Across all the records, filter for lines with the word "academy" and copy them.

Recorded data:

══════════

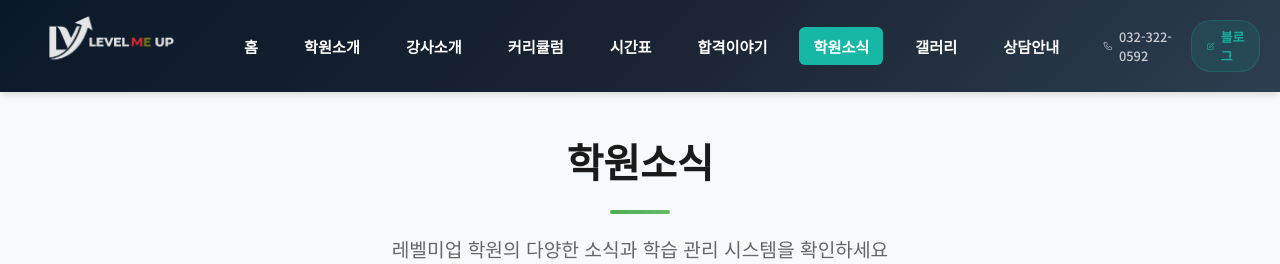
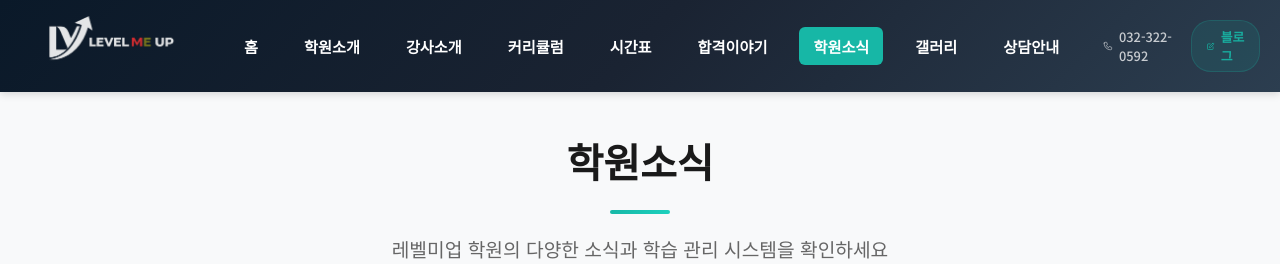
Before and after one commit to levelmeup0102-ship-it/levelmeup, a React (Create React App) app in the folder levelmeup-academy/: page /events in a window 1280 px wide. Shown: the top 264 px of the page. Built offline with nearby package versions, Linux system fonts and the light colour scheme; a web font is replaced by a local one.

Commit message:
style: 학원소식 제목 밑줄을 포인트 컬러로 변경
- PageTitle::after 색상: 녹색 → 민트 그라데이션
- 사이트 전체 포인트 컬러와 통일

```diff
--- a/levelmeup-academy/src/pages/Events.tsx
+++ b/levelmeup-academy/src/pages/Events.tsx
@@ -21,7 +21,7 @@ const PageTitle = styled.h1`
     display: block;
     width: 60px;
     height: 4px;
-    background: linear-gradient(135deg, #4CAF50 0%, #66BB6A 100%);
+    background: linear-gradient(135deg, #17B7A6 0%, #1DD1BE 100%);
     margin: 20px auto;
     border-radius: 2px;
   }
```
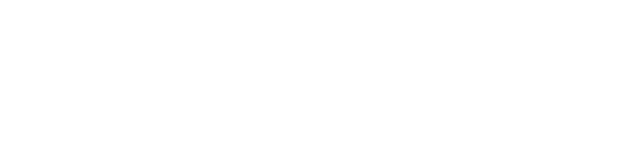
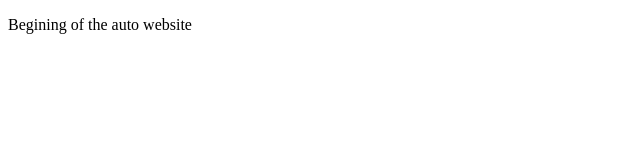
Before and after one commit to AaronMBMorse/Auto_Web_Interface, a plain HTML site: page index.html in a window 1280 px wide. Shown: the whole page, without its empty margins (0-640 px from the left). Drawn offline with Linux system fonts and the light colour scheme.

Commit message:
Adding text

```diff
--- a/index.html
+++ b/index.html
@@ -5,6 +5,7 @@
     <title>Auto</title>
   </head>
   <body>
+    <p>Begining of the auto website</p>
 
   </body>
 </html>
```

══════════

RESULT:
Before and after one commit to levelmeup0102-ship-it/levelmeup, a React (Create React App) app in the folder levelmeup-academy/: page /events in a window 1280 px wide. Shown: the top 264 px of the page. Built offline with nearby package versions, Linux system fonts and the light colour scheme; a web font is replaced by a local one.
--- a/levelmeup-academy/src/pages/Events.tsx
+++ b/levelmeup-academy/src/pages/Events.tsx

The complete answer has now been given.